A statement of religious doctrine; an article of faith; creed; as, the propositions of Wyclif and Huss.
A complete sentence, or part of a sentence consisting of a subject and predicate united by a copula; a thought expressed or propounded in language; a from of speech in which a predicate is affirmed or denied of a subject; as, snow is white.
A statement in terms of a truth to be demonstrated, or of an operation to be performed.
That which is offered or affirmed as the subject of the discourse; anything stated or affirmed for discussion or illustration.

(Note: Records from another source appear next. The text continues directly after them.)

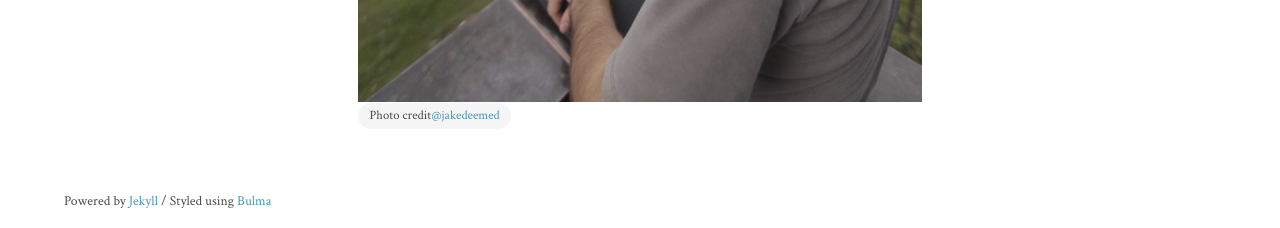
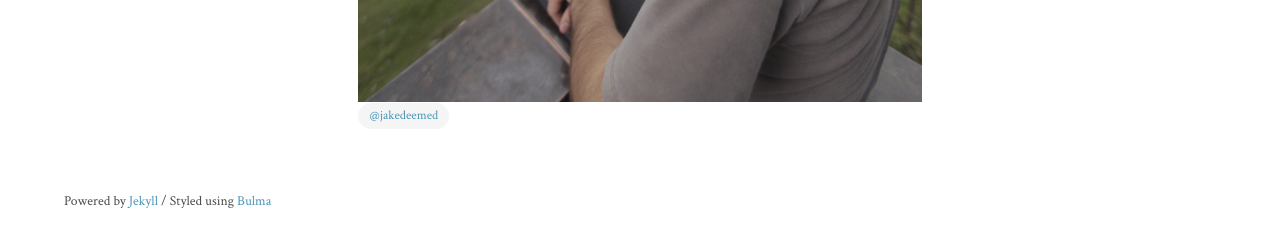
Before and after one commit to lamccloskey/lamccloskey.github.io, a Jekyll site: the page built from pages/home.md, in a window 1280 px wide. Shown: the part 1193-1421 px from the top of the page. Built offline with Jekyll 4.4.1, drawn with Linux system fonts in a browser that asks for light colours.

Commit message:
update photo credit tag

```diff
--- a/_includes/home-body.html
+++ b/_includes/home-body.html
@@ -5,9 +5,7 @@
                 <img src="{{ 'images/me-switzerland1.jpg' | relative_url }}" alt="path" />
             </figure>
             <div>
-                <span class="tag">
-                    Photo credit <a href="https://www.instagram.com/jakedeemed/">@jakedeemed</a>
-                </span>
+                <span class="tag"><a href="https://www.instagram.com/jakedeemed/">@jakedeemed</a></span>
             </div>
         </div>
     </div>
```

The meaning of a sentence that makes a claim, that is, a sentence that can either be true or false. For example, "The current president is bald" expresses a proposition, but not "Is the current president bald?" or "Shave the current president's head!" because the first sentence can either be true or false, but not the latter two. A proposition is identified with the meaning of a sentence, and not the sentence itself, since the same claim or proposition can be expressed in two different sentences, such as "It is raining" and "Il pleut." In philosophical terminology "proposition" and "statement" are often used interchangably.
A statement that is either true or false with no ambiguity. For example, the proposition "I just tipped a bucket of burning oil into your lap," is either true or false, but there's no ambiguity about it.
A statement, such as valve-is-broken or tank-is-overflowing, that is either true or false.
From RDF Semantics ( 2004-02-10) (n.) Something that has a truth-value; a statement or expression that is true or false.
(logic) a statement that affirms or denies something and is either true or false
a complete statement
a declarative sentence that is either true or false (it cannot be both)
a declarative statement which asserts some matter of fact
a form of words in which the predicate is affirmed or denied of the subject of a declarative sentence
a judgment that we can recognize as either true or false
a logical sentence that has an associated truth value
an assertion, or statement, that affirms or denies something
an expressed judgment that states a principle or a fact in such a way that it can be used as a true or false premise in reasoning
an objective constituent the meaning of which is the same as the object being named by it, and is either true or false
a simply a statement which is either true or false, and not both
a statement about the topic that can be proved or disproved
a statement of the relationships between variables
a statement that can be true or false
a statement that is either true or false but is not both true and false
a statement, which in English would be a declarative sentence
a statement whose correctness (or otherwise) is to be shown by the use of an argument
a subaltern of another iff it must be true if its superaltern is true, and the superaltern must be false if the subaltern is false
a thing that could conceivably be true, although it may or may not actually be true
That which is affirmed or denied by a statement; the separate statements that together form a deductive syllogism (argument form).
An expression about an object which can have either a true or false value.
A judgment expressed in a sentence.
A thesis statement, or claim, that suggests a specific action to take and seeks the support of readers to take that action. A proposition is supported by evidence demonstrating why this course of action is the best to take. See also major proposition and minor proposition.
In Livingstone, a Proposition is an element of a Clause. It is an equality predicate that is partitioned into Positive Propositions and Negative Propositions. Same Propositions can be expressed as Positive Proposition s and Different Propositions can be expressed as Negative Proposition s. A Clause may Support a Proposition.
Closely allied to proposal both etymologically and in practical daily use. Widely divorced from this and greatly confused in its current appearances in the logics. Many efforts in the last two decades to distinguish it clearly from assertion, statement, sentence, and other words of this type upon the basis of the older self-oriented logics, have only served to increase the difficulties. Sufficient light is thrown upon its status by its demand, concealed or open, that its component terms be independent fixities while at the same time it hypostatizes itself into an ultimate fixity. Treated in Dewey's Logic, the Theory of Inquiry under radically different construction as an intermediate and instrumental stage in inquiry.
An expression in language of something that is either true or false. Also, the actual state of affairs so expressed. The same proposition can be expressed by different linguistic forms. Conversely, the same linguistic form can express different propositions. Examples: Same meaning, different form: Aliens have abducted Eleanor. Eleanor has been abducted by aliens. Same form, different meaning: We last saw Eleanor an hour ago (spoken on December 11, 2000 at 3 p.m. vs. on January 14, 2002 at 5 a.m.).
A mathematical statement that can be proved or disproved.
Any statement that is either true or false. eg. A = false
a statement about entities that asserts or denies that some condition holds for those entities.
(Also, claim) What is expressed by a sentence and has a truth value.
A sentence stating something, i.e., â€œall men are mortalâ€.
A sentence or component of a sentence that asserts something, the predicate, about somebody (or something), the subject. All sentences can be broken into propositions.